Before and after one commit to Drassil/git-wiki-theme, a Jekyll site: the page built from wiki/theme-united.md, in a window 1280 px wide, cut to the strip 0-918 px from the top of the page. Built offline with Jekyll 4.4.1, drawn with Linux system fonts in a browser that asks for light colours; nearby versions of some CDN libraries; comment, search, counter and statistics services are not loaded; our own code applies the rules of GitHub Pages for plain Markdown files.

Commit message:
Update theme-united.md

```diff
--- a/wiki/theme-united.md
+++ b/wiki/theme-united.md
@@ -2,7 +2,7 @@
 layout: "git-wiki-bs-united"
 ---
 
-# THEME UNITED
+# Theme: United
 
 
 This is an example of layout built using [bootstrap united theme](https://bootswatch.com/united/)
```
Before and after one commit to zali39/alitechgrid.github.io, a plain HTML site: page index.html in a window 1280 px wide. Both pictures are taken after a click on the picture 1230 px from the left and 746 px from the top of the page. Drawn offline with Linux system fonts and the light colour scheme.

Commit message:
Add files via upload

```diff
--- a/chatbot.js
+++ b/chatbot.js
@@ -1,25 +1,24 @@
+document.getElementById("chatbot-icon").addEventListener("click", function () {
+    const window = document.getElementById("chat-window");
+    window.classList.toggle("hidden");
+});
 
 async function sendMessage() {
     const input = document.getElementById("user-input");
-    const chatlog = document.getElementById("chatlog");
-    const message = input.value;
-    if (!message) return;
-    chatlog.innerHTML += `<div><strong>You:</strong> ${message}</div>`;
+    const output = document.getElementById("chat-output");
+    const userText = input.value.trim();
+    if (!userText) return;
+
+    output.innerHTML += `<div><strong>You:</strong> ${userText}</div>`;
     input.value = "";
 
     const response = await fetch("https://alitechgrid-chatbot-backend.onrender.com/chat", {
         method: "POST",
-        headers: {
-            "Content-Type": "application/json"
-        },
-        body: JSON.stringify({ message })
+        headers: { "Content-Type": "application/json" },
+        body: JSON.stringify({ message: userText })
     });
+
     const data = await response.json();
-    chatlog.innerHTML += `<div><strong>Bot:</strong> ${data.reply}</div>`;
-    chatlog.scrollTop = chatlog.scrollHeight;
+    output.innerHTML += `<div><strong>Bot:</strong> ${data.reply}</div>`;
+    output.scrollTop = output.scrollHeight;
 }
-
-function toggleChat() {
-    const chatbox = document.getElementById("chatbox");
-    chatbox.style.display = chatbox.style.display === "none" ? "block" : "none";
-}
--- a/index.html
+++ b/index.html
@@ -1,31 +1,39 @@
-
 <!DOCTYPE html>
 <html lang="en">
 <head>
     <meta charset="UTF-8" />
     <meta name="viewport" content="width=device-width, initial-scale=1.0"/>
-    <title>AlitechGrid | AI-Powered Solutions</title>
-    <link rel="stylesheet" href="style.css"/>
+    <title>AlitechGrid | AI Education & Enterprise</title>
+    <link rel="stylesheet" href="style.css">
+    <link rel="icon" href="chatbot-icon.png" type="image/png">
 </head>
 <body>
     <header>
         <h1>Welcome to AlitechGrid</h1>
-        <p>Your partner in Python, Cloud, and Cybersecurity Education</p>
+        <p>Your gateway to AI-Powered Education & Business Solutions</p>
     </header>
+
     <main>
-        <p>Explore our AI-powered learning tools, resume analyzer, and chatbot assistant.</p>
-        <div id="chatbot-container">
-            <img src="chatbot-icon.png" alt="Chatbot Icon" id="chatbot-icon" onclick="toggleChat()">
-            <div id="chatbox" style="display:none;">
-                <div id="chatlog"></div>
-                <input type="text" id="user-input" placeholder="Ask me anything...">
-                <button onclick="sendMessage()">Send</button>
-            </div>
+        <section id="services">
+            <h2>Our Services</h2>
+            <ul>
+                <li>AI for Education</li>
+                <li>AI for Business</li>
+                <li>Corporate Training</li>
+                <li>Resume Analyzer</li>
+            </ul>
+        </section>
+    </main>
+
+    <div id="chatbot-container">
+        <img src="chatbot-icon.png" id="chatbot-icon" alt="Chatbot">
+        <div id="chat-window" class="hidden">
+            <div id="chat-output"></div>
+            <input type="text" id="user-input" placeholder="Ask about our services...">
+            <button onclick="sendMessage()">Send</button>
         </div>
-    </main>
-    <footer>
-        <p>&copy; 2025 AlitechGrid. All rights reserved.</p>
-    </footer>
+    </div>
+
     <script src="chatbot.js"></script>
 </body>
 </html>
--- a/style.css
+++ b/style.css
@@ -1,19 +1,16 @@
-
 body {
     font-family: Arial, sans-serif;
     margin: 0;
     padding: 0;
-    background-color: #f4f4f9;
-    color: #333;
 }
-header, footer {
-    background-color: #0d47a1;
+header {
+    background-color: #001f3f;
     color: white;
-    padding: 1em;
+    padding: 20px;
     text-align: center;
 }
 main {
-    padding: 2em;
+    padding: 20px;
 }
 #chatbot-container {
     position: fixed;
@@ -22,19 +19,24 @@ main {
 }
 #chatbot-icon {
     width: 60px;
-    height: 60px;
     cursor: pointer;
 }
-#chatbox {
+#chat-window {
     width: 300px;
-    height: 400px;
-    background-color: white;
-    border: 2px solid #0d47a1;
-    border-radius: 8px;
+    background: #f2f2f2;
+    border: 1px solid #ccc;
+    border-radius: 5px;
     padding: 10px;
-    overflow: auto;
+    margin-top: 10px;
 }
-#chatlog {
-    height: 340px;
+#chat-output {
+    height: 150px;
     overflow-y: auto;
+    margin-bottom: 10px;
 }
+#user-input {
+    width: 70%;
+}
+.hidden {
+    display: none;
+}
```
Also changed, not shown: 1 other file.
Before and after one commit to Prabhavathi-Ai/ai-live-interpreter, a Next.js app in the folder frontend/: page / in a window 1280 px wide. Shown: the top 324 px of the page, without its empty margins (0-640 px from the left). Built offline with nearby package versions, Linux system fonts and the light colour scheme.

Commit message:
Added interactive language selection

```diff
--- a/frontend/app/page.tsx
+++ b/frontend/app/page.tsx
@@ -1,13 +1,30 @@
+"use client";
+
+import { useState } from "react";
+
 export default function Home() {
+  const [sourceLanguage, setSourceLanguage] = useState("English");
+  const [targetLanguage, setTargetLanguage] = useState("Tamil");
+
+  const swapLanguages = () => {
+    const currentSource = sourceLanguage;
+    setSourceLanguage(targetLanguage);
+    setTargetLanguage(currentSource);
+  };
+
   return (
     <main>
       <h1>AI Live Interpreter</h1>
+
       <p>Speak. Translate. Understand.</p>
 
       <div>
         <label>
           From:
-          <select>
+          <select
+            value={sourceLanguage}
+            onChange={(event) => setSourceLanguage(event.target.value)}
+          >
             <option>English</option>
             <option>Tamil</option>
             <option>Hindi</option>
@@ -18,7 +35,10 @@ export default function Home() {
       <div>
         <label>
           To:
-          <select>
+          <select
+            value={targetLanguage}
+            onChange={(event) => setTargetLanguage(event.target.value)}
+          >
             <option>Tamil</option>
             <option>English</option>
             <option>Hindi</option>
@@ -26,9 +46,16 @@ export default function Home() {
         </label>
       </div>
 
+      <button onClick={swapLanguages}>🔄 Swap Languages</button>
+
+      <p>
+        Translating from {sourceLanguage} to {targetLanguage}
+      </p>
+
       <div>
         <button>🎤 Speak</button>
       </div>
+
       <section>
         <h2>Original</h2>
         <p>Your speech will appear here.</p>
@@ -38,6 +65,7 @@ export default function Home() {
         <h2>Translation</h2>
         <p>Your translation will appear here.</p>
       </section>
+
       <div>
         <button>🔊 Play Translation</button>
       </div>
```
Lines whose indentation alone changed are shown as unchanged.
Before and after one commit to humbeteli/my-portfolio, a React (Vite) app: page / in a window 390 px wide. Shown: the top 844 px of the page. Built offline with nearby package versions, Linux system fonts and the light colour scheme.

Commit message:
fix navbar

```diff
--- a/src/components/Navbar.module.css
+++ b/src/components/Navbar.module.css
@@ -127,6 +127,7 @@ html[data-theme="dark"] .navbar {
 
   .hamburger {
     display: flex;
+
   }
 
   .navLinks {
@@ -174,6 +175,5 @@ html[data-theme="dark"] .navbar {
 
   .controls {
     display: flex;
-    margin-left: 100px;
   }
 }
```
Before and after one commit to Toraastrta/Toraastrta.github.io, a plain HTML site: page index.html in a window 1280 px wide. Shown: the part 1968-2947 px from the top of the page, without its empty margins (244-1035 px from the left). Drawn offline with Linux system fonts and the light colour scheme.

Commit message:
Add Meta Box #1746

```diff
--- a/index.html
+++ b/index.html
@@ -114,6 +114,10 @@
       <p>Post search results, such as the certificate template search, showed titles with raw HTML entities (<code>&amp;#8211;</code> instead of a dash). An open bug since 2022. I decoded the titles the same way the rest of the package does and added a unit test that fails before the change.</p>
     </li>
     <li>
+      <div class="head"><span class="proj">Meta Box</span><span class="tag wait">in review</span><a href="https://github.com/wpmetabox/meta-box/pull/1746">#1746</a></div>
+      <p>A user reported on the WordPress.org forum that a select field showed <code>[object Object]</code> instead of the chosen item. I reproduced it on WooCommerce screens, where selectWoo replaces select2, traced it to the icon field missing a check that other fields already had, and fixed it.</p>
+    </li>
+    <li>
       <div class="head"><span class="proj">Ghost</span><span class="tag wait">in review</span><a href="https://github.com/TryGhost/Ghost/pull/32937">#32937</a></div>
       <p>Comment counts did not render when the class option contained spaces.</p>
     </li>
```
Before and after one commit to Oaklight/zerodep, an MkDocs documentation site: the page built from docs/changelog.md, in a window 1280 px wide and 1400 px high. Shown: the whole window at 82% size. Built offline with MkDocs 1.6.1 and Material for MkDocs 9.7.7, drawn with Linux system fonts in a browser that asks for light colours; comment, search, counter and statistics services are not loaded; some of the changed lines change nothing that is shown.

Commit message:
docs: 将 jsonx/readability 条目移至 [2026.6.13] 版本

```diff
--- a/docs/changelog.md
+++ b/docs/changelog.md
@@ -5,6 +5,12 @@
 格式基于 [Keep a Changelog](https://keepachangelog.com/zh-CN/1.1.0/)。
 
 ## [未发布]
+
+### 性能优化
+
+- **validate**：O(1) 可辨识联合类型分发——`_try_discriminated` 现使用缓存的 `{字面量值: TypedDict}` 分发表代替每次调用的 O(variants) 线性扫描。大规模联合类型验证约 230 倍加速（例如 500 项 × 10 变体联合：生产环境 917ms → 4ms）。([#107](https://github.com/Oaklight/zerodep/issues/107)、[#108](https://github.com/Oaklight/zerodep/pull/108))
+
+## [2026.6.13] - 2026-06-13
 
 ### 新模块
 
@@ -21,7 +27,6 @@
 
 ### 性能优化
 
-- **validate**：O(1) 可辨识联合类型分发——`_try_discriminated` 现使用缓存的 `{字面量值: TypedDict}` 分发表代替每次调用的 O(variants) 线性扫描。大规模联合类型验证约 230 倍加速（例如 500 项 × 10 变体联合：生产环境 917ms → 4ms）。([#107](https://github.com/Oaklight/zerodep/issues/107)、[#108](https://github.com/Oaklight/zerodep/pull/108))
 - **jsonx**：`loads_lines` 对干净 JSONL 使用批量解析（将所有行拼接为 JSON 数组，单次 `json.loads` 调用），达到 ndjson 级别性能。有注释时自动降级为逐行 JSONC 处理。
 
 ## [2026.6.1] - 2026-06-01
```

^^^^^^^^

Problem to work on:
Find the word "border" in the entries above and gather every line that holds it.

Completed exercise:
-    border: 2px solid #0d47a1;
-    border-radius: 8px;
+    border: 1px solid #ccc;
+    border-radius: 5px;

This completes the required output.